English Phrasal Verbs
the combination creates a meaning different from the original verb.
Below you will find a list of phrasal verbs in alphabetical order
with their meaning and an example of use.
Phrasal verbs - Alphabetical List - B
|back away||Move backwards, in fear or dislike||When he saw the dog, he backed away.|
|back down||Withdraw; concede defeat.||Local authorities backed down on their plans to demolish the cinema.|
|back off||Retreat, abandon an intention.||The thugs backed off when they saw the police.|
|back out||Withdraw from an agreement.||We made a deal. You can't back out now!|
1) Give support or
2) make a copy of (file, program...)
|1) If I
tell the boss
we've got too much
will you back me up?
2) It is recommended to back up all files.
1) Pay money to secure
2) Rescue from financial difficulties
he was arrested, his family
to bail him out.
2) The government bailed out the bank.
|band together||Unite in a group.||Consumers banded together to protest against the measures.|
|bank on||Base your hopes on something/someone.||Don't forget the date. I'm banking on your help.|
|bargain for||Expect; be prepared for.||The interview was more difficult than he had bargained for.|
|bear out||Confirm||The other witnesses will bear out my testimony.|
|bear with||Be patient.||Please bear with me please while I finish my explanation.|
|beef up||Improve or make more substantial||He beefed up his presentation with diagrams and statistics.|
|black out||Faint; lose consciousness||When he fell off the horse, he blacked out.|
|block off||Separate using a barrier.||The area was blocked off during the demonstration.|
2) Be destroyed by an explosion.
terrorists said the bomb
up at 9 o'clock.
2) The car blew up but luckily there was
nobody in it.
|boil down to||Be summarized as||The problem boils down to a lack of money.|
|boot up||Start a computer by loading an operating system or program.||Just give me a few minutes to boot up the computer.|
|break away||Escape from captivity.||The
horses were enclosed in a
a few of them managed to break away.
|break away from||Leave and become independent||He
broke away from the organisation and
set up his own agency.
1) Go out of order,
2) Lose control of one's emotions.
John's car broke
down on the way to
2) The parents broke down when they
heard the bad news.
|break (sth) down||Divide in smaller or simpler parts.||The lesson will be easier to learn if you break it down into small sections.|
|break free||Detach from a physical hold.||He broke free from his attacker's grasp.|
|break in/into||Enter by force in order to steal something.||1) I saw
a man outside trying to
2) The burglars broke into the house
|break in on||Interrupt unexpectedly||An operator suddenly broke in on our telephone conversation.|
1) Stop, discontinue
2) Stop speaking
was decided to break
relations with that country.
2) She broke off in the middle of a
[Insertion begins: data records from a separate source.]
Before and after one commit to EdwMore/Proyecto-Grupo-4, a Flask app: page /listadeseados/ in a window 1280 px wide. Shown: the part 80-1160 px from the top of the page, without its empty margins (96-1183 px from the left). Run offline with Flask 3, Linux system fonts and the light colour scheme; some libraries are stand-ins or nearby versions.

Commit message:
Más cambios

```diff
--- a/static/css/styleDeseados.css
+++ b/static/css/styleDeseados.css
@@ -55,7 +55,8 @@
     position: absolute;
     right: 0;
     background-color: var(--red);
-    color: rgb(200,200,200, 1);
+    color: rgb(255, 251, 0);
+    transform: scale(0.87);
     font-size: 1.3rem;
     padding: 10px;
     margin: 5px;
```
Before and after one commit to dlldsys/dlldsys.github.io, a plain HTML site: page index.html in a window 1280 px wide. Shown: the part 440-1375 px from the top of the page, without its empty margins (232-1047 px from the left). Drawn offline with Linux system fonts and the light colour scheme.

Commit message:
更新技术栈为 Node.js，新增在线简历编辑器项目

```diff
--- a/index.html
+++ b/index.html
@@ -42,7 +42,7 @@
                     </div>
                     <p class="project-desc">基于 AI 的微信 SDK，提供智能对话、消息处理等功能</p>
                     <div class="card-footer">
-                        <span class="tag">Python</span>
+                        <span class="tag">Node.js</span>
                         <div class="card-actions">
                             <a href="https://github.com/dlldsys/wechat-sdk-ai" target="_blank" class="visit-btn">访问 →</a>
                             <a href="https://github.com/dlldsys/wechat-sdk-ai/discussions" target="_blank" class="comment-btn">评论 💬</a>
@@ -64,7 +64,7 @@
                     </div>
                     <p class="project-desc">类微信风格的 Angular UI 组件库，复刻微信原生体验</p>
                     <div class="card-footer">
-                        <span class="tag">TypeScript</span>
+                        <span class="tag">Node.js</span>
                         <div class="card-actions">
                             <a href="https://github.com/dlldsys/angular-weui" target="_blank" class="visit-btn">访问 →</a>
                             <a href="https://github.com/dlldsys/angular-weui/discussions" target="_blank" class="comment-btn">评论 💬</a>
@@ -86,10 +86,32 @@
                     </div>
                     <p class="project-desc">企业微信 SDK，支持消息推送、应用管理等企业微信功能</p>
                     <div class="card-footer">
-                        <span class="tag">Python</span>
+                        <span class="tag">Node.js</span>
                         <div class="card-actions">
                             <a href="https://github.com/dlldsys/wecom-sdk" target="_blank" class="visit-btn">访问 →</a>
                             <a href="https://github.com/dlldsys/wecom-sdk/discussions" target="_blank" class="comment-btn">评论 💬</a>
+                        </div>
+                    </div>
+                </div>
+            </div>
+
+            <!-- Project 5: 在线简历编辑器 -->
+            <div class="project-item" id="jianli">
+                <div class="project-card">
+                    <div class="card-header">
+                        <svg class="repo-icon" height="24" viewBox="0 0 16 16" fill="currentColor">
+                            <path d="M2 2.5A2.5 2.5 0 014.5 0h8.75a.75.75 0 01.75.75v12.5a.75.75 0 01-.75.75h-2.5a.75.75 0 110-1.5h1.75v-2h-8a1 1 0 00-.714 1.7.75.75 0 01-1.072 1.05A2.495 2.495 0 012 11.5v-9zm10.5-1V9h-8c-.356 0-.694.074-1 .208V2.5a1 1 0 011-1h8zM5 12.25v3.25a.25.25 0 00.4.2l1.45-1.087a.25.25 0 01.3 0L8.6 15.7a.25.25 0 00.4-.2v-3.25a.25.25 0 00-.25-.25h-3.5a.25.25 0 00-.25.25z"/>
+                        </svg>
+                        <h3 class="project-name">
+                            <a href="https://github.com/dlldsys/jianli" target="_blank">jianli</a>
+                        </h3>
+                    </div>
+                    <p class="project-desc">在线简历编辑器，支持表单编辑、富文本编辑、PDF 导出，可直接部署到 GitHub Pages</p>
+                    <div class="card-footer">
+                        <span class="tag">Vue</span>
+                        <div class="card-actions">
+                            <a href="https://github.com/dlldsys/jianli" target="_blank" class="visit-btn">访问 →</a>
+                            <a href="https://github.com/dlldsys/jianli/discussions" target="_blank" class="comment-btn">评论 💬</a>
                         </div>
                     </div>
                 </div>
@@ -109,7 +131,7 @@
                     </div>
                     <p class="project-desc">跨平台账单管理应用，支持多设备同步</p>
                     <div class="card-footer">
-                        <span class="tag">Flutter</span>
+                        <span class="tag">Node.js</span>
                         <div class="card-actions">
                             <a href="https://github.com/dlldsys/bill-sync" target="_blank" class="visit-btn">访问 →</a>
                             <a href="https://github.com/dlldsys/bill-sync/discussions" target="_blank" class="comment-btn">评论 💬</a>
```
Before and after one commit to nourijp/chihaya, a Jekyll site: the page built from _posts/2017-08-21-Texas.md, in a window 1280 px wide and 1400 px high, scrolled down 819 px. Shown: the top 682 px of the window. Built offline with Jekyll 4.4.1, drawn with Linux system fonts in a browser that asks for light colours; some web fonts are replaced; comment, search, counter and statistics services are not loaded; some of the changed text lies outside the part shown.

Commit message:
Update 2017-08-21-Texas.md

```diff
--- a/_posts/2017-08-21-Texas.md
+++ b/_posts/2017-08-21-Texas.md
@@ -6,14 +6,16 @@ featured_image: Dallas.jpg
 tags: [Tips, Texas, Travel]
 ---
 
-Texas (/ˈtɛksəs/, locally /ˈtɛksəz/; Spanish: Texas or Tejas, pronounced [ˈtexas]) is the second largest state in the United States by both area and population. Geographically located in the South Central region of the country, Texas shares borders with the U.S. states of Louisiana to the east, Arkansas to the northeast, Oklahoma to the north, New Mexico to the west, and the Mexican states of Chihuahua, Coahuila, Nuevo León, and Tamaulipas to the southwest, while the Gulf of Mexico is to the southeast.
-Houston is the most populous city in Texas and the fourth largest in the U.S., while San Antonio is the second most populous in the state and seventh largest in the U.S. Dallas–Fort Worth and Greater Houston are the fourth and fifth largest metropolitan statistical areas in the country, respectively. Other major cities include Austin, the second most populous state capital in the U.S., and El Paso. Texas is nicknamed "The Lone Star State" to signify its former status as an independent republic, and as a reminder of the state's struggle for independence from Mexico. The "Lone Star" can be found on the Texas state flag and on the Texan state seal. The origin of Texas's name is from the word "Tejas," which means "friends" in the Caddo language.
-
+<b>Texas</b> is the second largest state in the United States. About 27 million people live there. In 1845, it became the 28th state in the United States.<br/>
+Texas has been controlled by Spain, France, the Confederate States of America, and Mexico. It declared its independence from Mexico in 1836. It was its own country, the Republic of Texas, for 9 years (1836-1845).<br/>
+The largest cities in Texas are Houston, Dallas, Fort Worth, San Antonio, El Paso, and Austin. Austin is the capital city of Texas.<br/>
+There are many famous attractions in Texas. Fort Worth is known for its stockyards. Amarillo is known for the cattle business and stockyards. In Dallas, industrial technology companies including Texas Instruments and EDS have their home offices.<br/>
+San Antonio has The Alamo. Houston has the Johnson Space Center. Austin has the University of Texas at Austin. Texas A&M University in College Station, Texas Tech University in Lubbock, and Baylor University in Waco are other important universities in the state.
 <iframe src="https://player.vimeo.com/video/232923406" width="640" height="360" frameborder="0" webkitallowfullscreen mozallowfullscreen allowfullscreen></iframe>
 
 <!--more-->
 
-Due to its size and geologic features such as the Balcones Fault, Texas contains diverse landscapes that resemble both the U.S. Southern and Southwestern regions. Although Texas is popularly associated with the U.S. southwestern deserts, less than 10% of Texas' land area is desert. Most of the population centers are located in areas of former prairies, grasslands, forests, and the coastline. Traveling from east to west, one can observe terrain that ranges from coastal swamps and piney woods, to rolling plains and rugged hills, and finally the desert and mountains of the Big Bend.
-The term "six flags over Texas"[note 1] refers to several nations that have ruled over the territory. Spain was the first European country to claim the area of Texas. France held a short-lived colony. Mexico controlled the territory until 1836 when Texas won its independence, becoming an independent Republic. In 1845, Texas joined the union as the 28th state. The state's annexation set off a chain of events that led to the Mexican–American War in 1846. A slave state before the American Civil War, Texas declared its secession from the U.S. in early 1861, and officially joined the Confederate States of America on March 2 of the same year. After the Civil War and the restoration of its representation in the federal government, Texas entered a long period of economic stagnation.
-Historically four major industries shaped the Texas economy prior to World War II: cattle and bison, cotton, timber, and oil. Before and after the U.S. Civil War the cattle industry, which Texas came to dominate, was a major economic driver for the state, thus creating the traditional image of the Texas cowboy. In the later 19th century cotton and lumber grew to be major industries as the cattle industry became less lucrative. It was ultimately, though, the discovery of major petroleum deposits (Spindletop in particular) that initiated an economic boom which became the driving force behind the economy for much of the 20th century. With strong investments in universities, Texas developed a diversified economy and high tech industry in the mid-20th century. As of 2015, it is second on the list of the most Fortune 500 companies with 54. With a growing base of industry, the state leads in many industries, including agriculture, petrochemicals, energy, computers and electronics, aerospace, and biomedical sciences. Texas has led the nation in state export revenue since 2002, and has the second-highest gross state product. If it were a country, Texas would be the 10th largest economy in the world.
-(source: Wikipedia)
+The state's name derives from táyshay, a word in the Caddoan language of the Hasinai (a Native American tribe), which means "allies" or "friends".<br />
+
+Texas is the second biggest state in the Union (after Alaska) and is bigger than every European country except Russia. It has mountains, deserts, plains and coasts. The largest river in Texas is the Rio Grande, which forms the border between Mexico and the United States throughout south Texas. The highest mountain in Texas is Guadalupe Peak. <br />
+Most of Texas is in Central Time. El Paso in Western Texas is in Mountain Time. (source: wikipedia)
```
|break out||Start suddenly and spread quickly||Rioting broke out as a result of the strike.|
|break out of||Escape from a place by force.||Three prisoners broke out of jail.|
|break through||Force a way through something||The car broke through the barrier.|
|break up||Come to an end (marriage, relationship...)||After her marriage broke up, Emma went to live in London.|
|break up||Separate into small pieces.||Jack had to use a fork to break up the soil.|
Discontinue something or
do something in a different way.
|He broke with tradition and invented new methods.|
|bring about||Cause something to happen||The arrival of electricity in rural areas brought about a huge change.|
|bring off||Succeed in doing something difficult||
You pretended to be a
journalist and he believed
I never thought you'd bring that off!
Raise (a child).
2) Mention something.
stopped working in order to
2) His friends knew he had lost his job but
they decided not to bring up the subject.
|brush up on||Improve, refresh one's knowledge of something.||Mary decided to brush up on her Spanish before going to South-America.|
|bump into||Meet by accident or unexpectedly.||Pedro bumped into his English teacher at the supermarket.|
1) Stop (something) working
2) Become exhausted from overworking
fuse has burnt out.
2) Tom will burn himself out if he doesn't
|butt in (on)||Interrupt impolitely.||It's rude to butt in on a conversation.|
Phrasal verb lists :